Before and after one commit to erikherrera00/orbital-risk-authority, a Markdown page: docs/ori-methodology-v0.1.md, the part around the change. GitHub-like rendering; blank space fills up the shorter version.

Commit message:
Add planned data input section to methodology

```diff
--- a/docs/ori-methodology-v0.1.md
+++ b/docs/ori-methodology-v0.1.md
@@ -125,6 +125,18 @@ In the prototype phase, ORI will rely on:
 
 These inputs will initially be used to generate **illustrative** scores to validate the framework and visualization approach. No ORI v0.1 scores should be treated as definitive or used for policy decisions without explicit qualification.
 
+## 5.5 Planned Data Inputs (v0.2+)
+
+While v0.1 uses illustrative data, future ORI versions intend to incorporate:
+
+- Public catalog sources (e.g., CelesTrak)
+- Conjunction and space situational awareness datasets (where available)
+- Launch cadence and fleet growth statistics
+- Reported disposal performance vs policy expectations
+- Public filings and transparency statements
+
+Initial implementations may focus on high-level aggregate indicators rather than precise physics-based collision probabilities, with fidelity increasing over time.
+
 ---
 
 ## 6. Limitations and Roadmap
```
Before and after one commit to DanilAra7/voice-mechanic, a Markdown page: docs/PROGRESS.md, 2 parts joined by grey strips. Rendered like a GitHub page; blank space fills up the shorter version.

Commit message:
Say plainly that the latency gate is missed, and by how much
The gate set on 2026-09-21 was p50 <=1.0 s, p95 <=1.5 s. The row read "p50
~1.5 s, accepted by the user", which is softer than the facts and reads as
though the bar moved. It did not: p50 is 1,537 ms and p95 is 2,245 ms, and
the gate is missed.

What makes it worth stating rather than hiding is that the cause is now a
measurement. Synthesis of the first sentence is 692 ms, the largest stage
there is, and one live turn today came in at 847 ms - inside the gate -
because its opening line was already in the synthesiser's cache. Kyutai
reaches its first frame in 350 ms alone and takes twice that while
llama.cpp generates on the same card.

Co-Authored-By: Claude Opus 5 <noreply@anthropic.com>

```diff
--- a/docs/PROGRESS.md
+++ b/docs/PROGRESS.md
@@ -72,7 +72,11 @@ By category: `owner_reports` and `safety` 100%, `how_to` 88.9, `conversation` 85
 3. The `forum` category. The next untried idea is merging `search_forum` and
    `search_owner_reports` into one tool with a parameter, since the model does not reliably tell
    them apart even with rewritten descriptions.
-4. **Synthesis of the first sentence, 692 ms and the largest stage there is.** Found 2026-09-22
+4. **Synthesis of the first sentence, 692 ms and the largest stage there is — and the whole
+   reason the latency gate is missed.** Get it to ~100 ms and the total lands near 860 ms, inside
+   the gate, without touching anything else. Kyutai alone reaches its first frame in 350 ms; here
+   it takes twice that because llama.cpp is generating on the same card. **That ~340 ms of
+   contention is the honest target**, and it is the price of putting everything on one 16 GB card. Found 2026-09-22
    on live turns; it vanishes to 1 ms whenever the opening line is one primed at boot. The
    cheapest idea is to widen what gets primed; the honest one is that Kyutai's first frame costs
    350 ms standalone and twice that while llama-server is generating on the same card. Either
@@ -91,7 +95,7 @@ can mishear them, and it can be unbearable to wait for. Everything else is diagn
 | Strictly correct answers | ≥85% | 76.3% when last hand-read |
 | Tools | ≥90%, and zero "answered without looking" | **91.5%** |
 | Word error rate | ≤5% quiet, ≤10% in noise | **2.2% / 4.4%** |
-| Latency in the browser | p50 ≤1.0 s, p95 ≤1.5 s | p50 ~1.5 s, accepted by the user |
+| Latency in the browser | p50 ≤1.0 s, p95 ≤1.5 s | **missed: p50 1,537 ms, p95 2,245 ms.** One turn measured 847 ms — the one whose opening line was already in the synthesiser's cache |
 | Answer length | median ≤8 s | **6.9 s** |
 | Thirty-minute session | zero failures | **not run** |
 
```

• • • • • • •

* _Problem to solve_
Wherever the string "sentence" appears in the entries above, return the line it appears on.

* _Task solution_
measurement. Synthesis of the first sentence is 692 ms, the largest stage
-4. **Synthesis of the first sentence, 692 ms and the largest stage there is.** Found 2026-09-22
+4. **Synthesis of the first sentence, 692 ms and the largest stage there is — and the whole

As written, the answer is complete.